found at elevated levels in some inflows to the Sea and in the
sediments of the deepest parts of the Sea. Yet in water taken from the
Sea itself, selenium was found at only about 1 microgram per liter and
the federal standards allow up to 5 micrograms per liter. The water at the
Salton Sea is clean and many of the local residents and tourists
frequently swim in what they refer to as "the healing waters" of the
One of the sea's problems is its immensity and another is
its complexity; it is California's largest inland body of water and
supports a complicated and priceless ecosystem. Still another
problem is its location. Far from urban centers and the usually
vigilant eye of environmental interests, the Sea has been largely
ignored. The environmental community is waking to the Sea's problems
and possibilities (the Audubon Society has made the Sea a number one
There is much more to learn about the Sea. One major
factor has and continues to contribute to the Sea's downward spiral of
ecological and economic health: salinity. The Sea's salinity has
increased steadily over the years. Now at 44 parts per thousand, or at a
content level 25 percent greater than the ocean, the hypersaline
environment is jeopardizing the survival of fish and will ultimately
jeopardize the survival of much of the Sea's biological bounty including
the birds and surrounding wildlife.
The time for action is now, when there is still time to
develop short term and, ultimately, long term solutions for restoring

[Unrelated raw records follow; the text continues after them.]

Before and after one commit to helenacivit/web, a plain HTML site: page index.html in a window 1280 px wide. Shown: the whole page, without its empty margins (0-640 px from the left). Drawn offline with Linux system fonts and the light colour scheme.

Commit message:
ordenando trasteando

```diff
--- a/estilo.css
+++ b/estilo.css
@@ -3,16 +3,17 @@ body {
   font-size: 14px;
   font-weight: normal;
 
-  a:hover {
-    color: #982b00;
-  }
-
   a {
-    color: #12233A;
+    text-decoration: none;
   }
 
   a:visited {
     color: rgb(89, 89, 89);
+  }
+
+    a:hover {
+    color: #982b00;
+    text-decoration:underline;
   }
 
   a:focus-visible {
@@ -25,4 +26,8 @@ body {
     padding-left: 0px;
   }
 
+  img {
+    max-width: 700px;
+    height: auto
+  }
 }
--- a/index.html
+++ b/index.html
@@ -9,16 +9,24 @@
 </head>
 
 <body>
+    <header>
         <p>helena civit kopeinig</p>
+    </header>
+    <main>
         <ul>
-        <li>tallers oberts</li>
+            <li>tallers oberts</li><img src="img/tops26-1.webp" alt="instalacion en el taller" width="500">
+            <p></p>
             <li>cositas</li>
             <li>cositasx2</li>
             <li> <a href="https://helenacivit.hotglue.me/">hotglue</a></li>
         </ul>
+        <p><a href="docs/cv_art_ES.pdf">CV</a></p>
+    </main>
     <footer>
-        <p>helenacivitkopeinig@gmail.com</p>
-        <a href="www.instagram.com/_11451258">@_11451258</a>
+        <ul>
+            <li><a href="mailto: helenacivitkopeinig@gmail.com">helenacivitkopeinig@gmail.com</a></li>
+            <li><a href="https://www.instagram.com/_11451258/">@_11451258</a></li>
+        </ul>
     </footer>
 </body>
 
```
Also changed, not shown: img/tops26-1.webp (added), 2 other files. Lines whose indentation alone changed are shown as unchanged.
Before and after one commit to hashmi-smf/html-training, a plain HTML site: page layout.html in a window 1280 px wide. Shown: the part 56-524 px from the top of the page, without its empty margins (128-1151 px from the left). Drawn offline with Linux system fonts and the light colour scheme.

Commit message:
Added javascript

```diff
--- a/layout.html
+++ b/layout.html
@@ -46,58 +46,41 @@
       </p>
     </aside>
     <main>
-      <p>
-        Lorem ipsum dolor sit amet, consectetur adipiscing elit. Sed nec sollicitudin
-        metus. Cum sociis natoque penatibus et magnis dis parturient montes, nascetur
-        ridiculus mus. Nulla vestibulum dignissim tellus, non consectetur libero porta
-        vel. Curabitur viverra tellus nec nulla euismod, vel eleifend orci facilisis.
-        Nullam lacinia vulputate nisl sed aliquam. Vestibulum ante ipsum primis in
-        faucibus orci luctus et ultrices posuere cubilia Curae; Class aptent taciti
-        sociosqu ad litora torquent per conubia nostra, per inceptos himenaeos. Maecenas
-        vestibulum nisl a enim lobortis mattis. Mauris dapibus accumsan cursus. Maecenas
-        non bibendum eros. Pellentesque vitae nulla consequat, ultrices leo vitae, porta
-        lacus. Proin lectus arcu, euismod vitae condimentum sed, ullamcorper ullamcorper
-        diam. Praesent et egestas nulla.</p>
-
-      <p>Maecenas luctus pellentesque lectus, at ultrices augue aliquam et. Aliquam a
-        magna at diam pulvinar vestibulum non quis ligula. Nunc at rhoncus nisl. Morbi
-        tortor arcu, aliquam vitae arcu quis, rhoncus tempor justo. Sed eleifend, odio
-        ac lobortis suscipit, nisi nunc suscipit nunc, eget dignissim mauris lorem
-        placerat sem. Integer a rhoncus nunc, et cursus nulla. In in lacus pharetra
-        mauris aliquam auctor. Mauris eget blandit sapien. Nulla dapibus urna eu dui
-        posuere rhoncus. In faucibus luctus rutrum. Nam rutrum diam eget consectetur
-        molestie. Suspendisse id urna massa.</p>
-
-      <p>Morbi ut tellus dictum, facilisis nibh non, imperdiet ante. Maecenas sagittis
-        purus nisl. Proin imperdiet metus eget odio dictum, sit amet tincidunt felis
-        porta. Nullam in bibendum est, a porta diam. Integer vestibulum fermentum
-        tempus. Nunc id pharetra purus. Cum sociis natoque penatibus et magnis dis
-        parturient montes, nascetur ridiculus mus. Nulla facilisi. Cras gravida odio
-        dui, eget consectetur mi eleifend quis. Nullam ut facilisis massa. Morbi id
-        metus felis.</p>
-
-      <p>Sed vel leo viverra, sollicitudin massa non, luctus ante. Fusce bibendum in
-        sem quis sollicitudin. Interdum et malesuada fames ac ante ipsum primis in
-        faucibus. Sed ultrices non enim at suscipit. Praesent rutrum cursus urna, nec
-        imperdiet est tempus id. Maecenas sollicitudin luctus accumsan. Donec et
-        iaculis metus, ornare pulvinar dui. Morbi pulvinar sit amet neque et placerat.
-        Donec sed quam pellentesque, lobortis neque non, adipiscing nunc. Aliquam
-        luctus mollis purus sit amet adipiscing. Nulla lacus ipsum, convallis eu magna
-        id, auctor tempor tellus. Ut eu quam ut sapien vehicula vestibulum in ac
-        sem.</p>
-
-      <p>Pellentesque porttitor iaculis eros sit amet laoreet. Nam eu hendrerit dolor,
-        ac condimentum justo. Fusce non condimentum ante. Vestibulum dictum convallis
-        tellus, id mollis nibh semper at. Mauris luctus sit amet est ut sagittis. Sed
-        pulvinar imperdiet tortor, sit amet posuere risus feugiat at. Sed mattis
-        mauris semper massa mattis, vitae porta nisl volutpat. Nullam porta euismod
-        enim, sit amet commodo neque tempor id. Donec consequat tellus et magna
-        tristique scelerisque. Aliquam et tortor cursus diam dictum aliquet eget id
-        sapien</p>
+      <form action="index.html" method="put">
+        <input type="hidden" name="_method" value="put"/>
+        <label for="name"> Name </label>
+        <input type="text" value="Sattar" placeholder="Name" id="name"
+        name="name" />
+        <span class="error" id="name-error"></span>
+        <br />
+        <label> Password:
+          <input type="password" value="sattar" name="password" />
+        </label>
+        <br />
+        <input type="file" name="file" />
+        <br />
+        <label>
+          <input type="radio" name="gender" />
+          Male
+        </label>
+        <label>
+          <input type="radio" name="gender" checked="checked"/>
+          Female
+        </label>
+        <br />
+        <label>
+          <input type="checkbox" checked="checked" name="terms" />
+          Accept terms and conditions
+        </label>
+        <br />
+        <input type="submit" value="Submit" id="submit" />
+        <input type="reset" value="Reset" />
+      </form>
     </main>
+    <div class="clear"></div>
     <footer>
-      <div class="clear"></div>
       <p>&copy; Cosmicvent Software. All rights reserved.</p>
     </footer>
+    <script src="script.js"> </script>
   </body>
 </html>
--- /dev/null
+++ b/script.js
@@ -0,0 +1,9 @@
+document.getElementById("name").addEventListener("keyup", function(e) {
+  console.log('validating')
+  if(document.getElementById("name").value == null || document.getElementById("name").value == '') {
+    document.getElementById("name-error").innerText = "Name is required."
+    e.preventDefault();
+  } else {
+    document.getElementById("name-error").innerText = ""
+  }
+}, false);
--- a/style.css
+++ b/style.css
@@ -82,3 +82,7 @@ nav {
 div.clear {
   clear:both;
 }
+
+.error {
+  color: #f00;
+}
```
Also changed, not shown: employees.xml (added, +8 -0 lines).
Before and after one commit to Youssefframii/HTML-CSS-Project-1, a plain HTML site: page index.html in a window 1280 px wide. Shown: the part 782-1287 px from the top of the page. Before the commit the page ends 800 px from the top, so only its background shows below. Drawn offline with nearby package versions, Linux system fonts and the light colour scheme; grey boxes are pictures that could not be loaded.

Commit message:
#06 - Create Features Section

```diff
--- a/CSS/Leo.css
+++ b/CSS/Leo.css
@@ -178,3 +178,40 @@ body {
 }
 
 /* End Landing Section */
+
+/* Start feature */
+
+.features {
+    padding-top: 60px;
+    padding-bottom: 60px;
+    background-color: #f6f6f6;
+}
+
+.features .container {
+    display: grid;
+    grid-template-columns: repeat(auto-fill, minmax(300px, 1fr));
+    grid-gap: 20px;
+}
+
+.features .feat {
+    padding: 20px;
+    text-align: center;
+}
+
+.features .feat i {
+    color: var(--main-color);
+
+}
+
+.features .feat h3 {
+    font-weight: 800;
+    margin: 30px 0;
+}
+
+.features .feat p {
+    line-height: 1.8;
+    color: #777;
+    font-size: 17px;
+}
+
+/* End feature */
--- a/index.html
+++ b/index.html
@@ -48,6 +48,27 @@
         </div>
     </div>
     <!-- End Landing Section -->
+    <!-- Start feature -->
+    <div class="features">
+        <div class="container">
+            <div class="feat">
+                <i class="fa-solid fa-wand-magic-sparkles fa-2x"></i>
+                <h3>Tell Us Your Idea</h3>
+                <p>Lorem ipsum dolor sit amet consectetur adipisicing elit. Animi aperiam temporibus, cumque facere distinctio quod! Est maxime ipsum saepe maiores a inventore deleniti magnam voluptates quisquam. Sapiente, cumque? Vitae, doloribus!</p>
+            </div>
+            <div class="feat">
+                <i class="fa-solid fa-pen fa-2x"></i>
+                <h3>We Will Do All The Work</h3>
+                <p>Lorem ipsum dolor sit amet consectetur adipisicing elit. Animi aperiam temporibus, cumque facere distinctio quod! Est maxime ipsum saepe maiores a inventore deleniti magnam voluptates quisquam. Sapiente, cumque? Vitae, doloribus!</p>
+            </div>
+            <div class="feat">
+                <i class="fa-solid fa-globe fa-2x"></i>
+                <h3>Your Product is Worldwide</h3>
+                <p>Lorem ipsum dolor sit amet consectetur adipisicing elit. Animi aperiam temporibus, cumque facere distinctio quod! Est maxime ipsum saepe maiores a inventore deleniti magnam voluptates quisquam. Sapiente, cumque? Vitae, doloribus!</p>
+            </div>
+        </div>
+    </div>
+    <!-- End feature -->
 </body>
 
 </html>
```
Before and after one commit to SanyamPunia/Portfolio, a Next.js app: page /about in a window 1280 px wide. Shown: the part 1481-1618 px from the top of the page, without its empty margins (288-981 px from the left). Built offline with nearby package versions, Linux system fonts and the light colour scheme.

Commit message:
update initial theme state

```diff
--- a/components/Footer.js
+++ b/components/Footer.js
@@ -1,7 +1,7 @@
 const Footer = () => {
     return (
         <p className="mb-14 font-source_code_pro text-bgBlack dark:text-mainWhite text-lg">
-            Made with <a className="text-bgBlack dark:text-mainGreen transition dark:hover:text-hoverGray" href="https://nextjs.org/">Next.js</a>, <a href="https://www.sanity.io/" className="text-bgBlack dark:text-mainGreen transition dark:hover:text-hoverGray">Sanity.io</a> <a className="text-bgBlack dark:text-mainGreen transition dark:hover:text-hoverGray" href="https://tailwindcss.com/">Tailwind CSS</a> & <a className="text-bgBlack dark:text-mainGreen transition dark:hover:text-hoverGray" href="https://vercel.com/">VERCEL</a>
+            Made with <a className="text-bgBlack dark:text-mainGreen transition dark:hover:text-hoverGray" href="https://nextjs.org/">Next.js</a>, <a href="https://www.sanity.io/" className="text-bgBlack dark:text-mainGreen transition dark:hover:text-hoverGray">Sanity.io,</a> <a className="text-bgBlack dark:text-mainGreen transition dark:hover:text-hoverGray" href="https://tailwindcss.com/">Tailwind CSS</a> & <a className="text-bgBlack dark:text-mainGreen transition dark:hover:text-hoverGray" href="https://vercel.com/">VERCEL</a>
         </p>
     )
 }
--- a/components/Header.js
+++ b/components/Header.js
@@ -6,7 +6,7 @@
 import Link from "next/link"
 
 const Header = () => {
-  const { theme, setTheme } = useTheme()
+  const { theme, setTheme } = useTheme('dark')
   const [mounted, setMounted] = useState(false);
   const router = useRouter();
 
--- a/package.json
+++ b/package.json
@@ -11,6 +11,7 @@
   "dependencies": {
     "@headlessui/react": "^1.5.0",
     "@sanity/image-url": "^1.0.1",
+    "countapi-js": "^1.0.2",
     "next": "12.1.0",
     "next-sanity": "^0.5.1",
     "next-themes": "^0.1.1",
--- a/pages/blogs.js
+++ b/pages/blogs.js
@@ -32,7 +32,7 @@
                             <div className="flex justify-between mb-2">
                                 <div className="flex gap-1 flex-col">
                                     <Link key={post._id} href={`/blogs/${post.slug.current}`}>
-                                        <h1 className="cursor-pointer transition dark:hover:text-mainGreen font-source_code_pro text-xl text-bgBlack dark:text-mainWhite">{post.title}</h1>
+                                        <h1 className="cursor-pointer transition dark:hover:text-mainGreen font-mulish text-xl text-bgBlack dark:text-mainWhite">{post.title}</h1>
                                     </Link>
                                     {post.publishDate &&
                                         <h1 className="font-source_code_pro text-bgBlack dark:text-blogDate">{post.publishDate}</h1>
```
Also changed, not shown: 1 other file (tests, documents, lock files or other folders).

the Sea. Myths must be dispelled, myths and misperceptions that have
contributed to public confusion for so many years.
The Sea's immensity, complexity, and remoteness may, in the
past, have combined to create the Sea's greatest threat: uncertainty
leading to unease, leading to inaction.
However, the knowledge gained from the extensive research
on the real problems, coupled with political will to take responsible
action, will go far in debunking the myths and making the restoration of
the Sea a reality.
But the action we need is NOW. If we don't do something soon, the sea could be dead in as little as ten years.